To splurge or not to splurge
By Debasish Roy Chowdhury (China Daily)
Updated: 2008-03-12 07:18
The annual NPC and CPPCC sessions, significant as they are for the country's policymaking, assume an added dimension this year that makes them relevant far beyond China's borders.
The sessions come at a time of unprecedented global financial instability. As the credit crisis triggered by the US subprime problem unfolds, the global economy finds itself in the throes of a possible recession. Banks in the West are writing down billions of dollars as mortgage-backed debts go bad. There are signs, such as poor retail and job figures, the crisis is spreading beyond financial realms and, more dangerously, beyond the realms of the US economy as national markets today are intertwined to the extent never seen before.
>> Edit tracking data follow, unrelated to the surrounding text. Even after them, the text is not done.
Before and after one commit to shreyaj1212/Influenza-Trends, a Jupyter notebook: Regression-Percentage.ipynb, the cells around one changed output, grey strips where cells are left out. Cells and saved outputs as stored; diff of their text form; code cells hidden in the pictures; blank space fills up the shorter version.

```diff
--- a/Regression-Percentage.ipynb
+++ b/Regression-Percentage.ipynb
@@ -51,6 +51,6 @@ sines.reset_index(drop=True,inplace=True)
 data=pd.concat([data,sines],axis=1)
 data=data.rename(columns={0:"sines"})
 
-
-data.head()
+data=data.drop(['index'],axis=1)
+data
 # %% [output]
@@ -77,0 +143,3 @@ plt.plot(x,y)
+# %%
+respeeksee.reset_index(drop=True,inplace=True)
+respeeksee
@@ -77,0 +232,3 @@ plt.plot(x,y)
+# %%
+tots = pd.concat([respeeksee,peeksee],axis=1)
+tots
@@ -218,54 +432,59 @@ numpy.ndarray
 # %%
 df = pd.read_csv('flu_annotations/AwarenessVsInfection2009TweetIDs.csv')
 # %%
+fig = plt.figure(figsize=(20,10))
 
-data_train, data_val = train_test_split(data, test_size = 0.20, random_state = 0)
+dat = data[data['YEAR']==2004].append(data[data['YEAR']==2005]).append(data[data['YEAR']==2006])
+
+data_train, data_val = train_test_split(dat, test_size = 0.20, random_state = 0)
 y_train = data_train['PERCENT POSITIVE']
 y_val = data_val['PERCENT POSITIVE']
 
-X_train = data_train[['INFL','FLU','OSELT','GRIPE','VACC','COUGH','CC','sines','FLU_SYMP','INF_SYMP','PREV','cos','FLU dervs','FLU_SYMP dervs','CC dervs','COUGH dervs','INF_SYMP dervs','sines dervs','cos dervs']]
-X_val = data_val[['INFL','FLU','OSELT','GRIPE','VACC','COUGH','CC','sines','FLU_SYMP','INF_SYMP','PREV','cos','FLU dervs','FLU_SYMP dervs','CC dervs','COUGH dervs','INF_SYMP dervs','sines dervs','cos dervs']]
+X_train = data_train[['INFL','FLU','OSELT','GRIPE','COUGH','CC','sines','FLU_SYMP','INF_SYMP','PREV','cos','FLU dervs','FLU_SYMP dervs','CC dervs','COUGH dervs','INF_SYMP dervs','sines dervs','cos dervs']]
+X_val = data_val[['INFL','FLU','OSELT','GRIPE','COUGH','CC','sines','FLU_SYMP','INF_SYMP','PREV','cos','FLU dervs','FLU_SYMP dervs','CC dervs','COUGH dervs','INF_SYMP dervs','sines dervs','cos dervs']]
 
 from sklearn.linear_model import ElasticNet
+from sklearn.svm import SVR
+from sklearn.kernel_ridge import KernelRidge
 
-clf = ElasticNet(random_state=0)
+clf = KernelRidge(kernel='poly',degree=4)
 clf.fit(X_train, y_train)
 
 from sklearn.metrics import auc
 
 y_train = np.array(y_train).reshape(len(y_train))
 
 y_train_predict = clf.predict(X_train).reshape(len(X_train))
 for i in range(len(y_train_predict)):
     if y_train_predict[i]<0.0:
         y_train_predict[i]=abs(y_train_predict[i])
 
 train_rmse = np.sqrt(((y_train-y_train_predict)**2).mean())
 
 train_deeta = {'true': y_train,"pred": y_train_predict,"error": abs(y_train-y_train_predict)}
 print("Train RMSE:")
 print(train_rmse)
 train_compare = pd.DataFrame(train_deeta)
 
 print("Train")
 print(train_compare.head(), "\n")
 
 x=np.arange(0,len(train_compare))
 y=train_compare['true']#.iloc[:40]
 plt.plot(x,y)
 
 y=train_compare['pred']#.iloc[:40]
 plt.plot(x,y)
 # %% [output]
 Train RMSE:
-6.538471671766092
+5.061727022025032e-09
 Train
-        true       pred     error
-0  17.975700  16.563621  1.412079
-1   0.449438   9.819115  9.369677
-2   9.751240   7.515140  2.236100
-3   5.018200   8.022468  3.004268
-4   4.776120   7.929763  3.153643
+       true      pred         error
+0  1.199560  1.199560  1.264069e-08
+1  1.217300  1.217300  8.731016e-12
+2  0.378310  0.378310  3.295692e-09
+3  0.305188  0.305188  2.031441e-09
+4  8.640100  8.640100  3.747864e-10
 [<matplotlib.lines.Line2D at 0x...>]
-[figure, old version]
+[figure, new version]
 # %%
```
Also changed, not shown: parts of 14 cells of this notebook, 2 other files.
As all the tall talk of "containing" the subprime crisis looks hollow, the world searches for some substance that many feel emerging economies like China can lend at this critical hour. Can - and will - China deliver? The answer may well emerge in this annual meeting of policymakers and opinion leaders as they steer the course of the nation. And this time, of the world as well.
Emerging markets now account for roughly half the global economy. They are also thought to have fostered a substantial growth in demand and mutual trade, making them less dependent on exports to the West. With huge forex reserves, they are also capable of withstanding external shocks. So in times like these, many believe, emerging economies can not only hold their own, but also take up the slack by providing an engine for global demand if the advanced economies are derailed. Hence, the emerging economies have "decoupled" from the US, goes one school of thought. This year will put this thesis to serious test. If proven true, it will herald a new multipolar economic world order in which the almighty US economy is just another player.
That could indeed be the case eventually but not yet. As of now, such a scenario looks statistically untenable. Despite the bulging trade among emerging economies, a lot of it is for processing purposes, with advanced economies still the final destination.
At the end of the day, the US consumes nearly 10 times as much as China and 15 times as much as India. It's clearly not time yet to discuss the possibility of a life without the US. The People's Bank of China has acknowledged this fact, saying China is anything but decoupled from the US.
China's importance today lies not in its potential of replacing the US economy, but in helping to keep it humming. US problem is lack of liquidity, China's is excess liquidity. This extra cash can help resuscitate the troubled US financial institutions and grease the levers of international finance.
CITIC's cross-shareholding deal with Bear Stearns and China Investment Corp's infusion of $5 billion into Morgan Stanley are instances of China already playing that role. But China Development Bank's decision to refrain from a similar cash injection into Citigroup also shows its hesitancy in doing so.
While an influential section of Chinese opinion makers feel the country must use the global credit crisis to buy into ailing US financial powerhouses, an equally important section believes China should not burn its fingers by doing so in a climate of economic uncertainty.
The deliberations between the two sides during the current sessions will determine how China will calibrate its investments in Western financial majors. Much of global growth this year will hinge on which view prevails.
The author is a senior editor with China Daily
(China Daily 03/12/2008 page7)